Start of Block
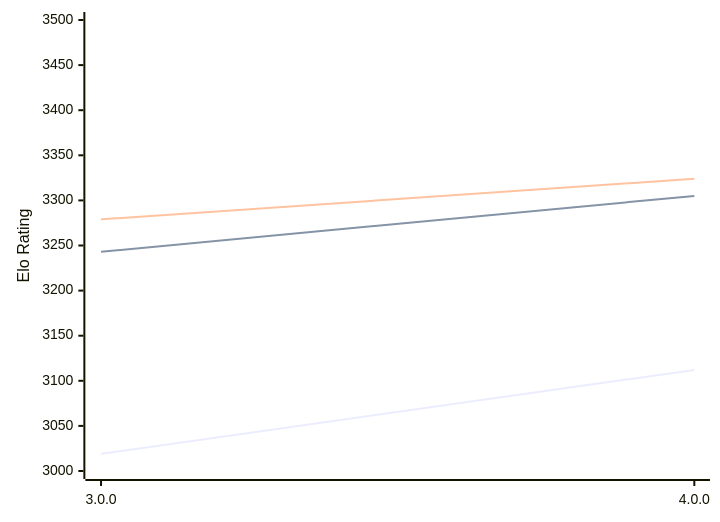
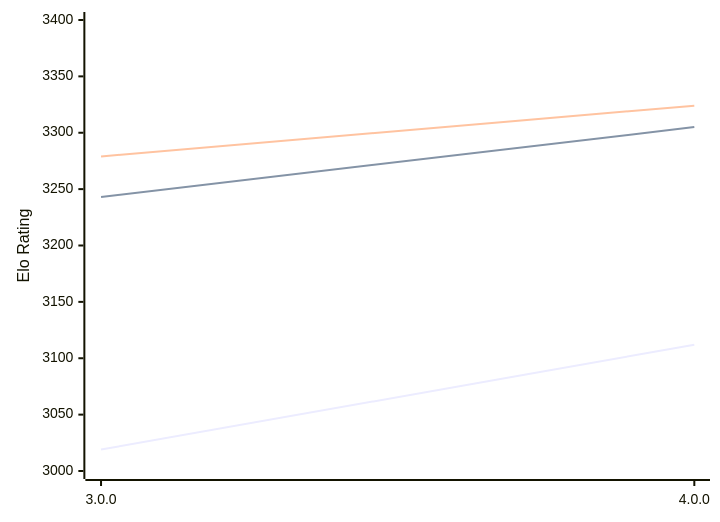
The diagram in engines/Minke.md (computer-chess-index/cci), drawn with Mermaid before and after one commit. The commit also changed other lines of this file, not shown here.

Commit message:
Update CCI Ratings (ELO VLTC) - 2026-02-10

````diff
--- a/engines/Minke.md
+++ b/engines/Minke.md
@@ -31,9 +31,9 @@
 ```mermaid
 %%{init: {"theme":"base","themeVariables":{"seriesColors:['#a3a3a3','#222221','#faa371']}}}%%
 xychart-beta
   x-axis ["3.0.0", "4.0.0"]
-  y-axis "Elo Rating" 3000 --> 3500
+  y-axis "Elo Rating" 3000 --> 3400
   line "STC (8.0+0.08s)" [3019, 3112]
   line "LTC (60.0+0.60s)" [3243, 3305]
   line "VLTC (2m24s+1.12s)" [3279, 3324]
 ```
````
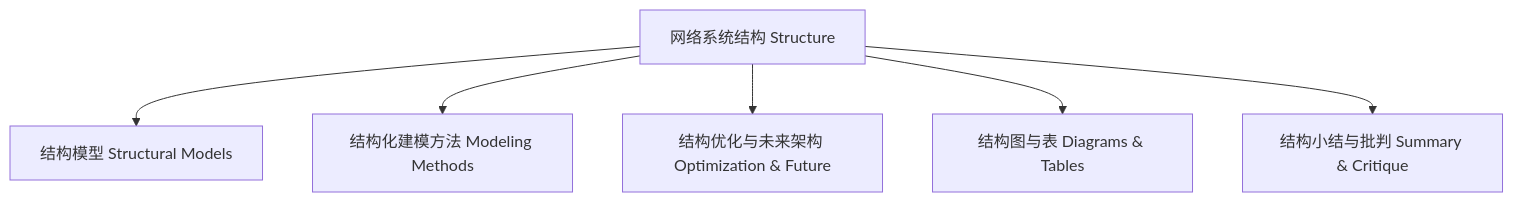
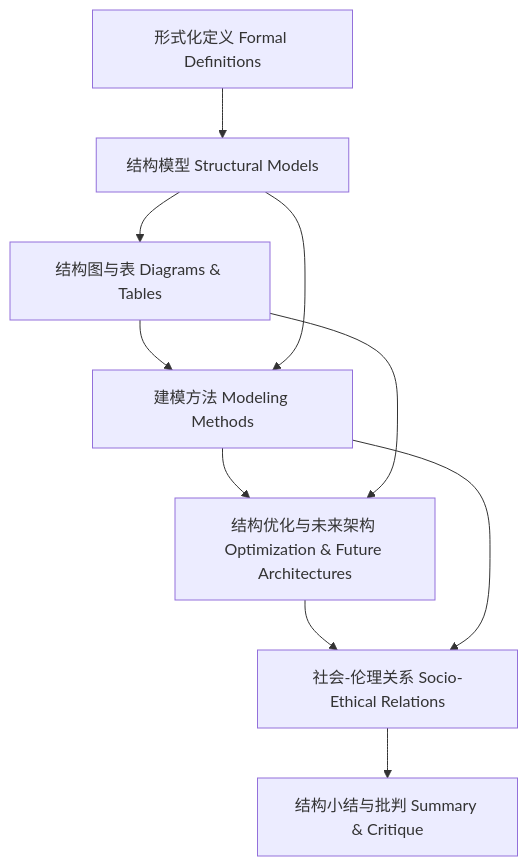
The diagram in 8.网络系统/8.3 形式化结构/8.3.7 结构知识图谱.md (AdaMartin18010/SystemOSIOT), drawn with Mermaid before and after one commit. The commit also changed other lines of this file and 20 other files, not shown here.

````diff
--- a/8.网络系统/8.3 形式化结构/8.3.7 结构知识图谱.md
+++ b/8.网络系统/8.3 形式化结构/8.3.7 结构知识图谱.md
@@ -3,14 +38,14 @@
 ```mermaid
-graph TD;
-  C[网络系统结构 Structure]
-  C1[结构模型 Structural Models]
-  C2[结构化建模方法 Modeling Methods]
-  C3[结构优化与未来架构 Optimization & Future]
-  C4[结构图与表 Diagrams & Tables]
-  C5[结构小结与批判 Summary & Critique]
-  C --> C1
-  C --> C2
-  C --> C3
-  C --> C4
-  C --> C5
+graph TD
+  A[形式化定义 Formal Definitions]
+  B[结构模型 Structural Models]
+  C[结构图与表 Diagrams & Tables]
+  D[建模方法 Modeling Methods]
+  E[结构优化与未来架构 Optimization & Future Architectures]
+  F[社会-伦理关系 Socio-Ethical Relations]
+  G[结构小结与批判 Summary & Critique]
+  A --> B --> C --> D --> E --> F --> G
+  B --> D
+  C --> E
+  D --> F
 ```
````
End of Block
Start of Block
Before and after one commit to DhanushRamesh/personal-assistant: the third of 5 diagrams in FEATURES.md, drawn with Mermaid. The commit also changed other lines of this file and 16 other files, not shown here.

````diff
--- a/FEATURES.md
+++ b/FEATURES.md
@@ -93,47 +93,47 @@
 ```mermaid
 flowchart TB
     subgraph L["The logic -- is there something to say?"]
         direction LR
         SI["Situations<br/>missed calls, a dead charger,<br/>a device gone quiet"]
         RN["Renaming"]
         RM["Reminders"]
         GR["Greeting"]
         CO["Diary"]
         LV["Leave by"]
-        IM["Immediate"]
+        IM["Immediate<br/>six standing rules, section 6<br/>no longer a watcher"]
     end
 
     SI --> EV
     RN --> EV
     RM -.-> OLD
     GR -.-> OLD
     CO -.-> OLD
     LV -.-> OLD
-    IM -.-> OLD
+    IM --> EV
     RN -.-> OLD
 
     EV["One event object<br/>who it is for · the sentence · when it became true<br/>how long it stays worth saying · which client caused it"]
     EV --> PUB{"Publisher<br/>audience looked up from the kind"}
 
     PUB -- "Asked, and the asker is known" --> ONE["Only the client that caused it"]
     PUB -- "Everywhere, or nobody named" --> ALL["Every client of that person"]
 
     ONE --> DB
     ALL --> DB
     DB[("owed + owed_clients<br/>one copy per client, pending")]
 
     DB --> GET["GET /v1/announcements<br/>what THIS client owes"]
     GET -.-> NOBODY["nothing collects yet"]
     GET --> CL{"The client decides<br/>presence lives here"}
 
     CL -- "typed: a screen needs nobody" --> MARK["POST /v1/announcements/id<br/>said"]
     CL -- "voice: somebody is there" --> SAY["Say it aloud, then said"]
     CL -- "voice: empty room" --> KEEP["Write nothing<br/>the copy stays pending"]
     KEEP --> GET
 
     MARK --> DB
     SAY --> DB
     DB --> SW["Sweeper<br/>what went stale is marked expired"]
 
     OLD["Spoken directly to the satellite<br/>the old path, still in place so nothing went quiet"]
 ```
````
End of Block
Start of Block
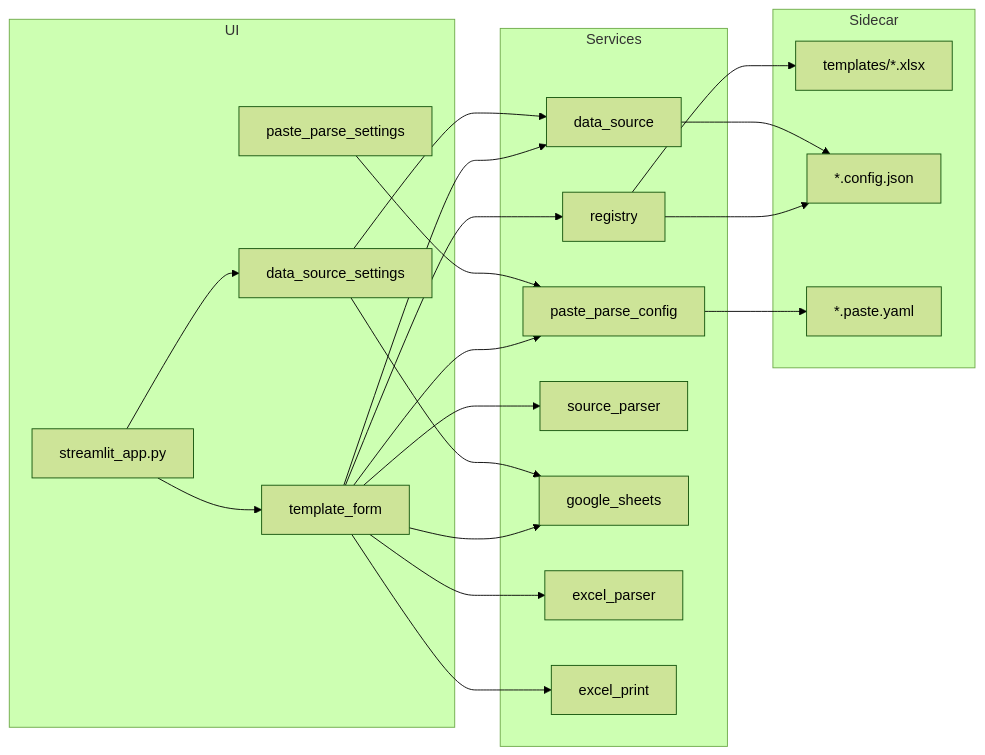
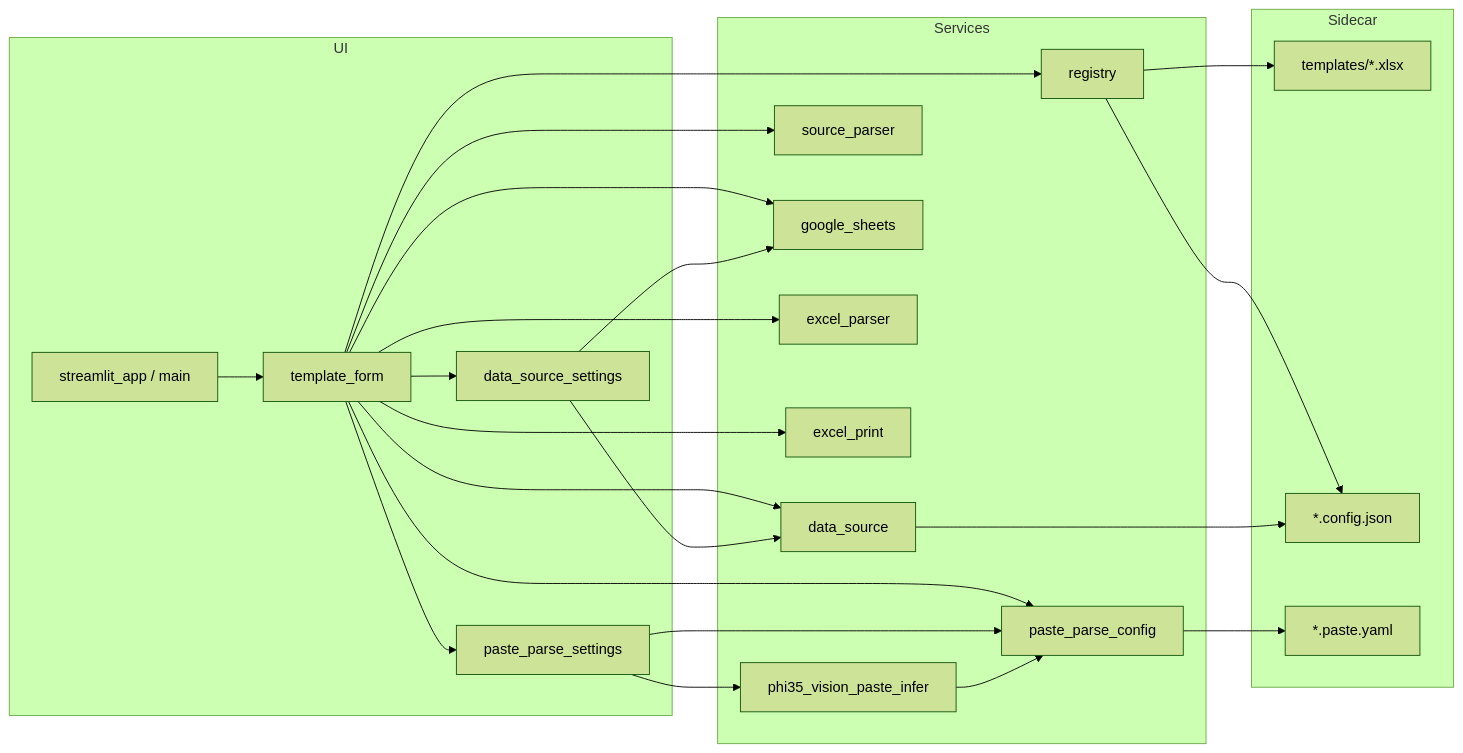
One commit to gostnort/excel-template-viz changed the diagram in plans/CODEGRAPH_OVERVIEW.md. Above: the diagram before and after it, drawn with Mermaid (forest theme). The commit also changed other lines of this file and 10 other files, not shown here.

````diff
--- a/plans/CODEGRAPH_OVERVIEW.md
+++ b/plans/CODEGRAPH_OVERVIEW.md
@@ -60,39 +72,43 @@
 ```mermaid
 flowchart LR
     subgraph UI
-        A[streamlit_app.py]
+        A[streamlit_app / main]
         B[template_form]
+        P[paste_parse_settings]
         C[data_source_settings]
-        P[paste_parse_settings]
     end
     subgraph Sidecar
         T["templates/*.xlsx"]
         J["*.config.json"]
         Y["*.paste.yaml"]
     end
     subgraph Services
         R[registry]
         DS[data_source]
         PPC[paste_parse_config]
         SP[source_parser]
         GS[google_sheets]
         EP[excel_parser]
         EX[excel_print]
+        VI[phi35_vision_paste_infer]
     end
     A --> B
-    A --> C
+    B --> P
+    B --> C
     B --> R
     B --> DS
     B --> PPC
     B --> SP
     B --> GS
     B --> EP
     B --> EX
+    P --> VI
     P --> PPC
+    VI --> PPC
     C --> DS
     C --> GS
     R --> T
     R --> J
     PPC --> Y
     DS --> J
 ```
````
End of Block
● Your instructions: Go through the listing above. Show each line where the word "client" is found.

● Solution for this exercise:
     EV["One event object<br/>who it is for · the sentence · when it became true<br/>how long it stays worth saying · which client caused it"]
     PUB -- "Asked, and the asker is known" --> ONE["Only the client that caused it"]
     PUB -- "Everywhere, or nobody named" --> ALL["Every client of that person"]
     DB[("owed + owed_clients<br/>one copy per client, pending")]
     DB --> GET["GET /v1/announcements<br/>what THIS client owes"]
     GET --> CL{"The client decides<br/>presence lives here"}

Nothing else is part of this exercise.